What needs to be done. In the data that follows, count the lines where "setTodo" appears, and write only the number.

Data extract.
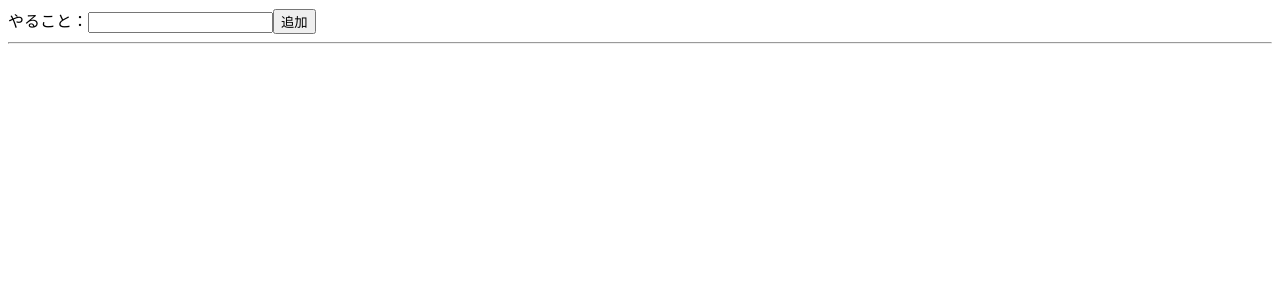
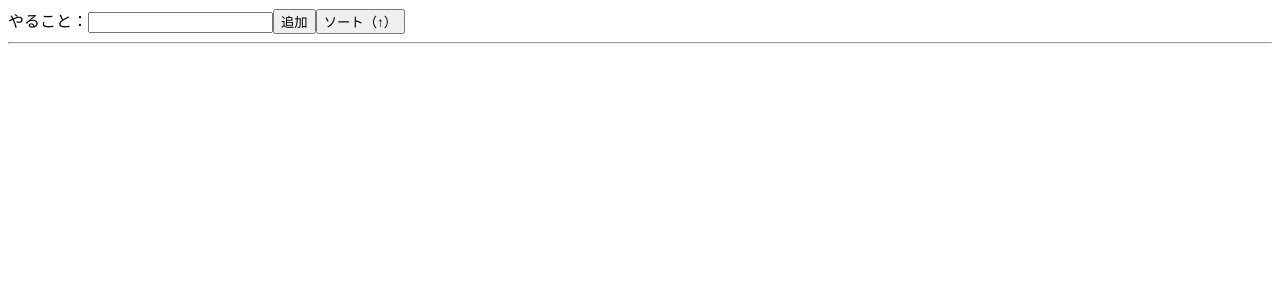
Before and after one commit to Yuma0309/Study-React, a React (Create React App) app in the folder React_sample_Yuma/my-react/: page / in a window 1280 px wide. Shown: the top 300 px of the page. Built offline with nearby package versions, Linux system fonts and the light colour scheme.

Commit message:
リスト4-2-12までの動作を確認

```diff
--- a/React_sample_Yuma/my-react/src/chap04/StateTodo.js
+++ b/React_sample_Yuma/my-react/src/chap04/StateTodo.js
@@ -3,6 +3,8 @@ import './StateTodo.css';
 
 let maxId = 0;
 export default function StateTodo() {
+  // 次のソート方向（降順であればtrue）
+  const [desc, setDesc] = useState(true);
   // 入力値（title）、Todoリスト（todo）をStateで管理
   const [title, setTitle] = useState('');
   const [todo, setTodo] = useState([]);
@@ -47,6 +49,23 @@ export default function StateTodo() {
     ));
   };
 
+  const handleSort = () => {
+    // 既存のTodoリストを複製の上でソート
+    const sorted = [...todo];
+    sorted.sort((m, n) => {
+      // desc値に応じて昇順／降順を決定
+      if (desc) {
+        return n.created.getTime() - m.created.getTime();
+      } else {
+        return m.created.getTime() - n.created.getTime();
+      }
+    });
+    // desc値を反転
+    setDesc(d => !d);
+    // ソート済みのリストを再セット
+    setTodo(sorted);
+  };
+
   return (
     <div>
       <label>
@@ -56,6 +75,10 @@ export default function StateTodo() {
       </label>
       <button type="button"
         onClick={handleClick}>追加</button>
+      {/* desc値に応じてキャプションを変更 */}
+      <button type="button"
+        onClick={handleSort}>
+          ソート（{desc ? '↑' : '↓'}）</button>
       <hr />
       {/* Todoをリストに整形 */}
       <ul>
```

Completed exercise. 2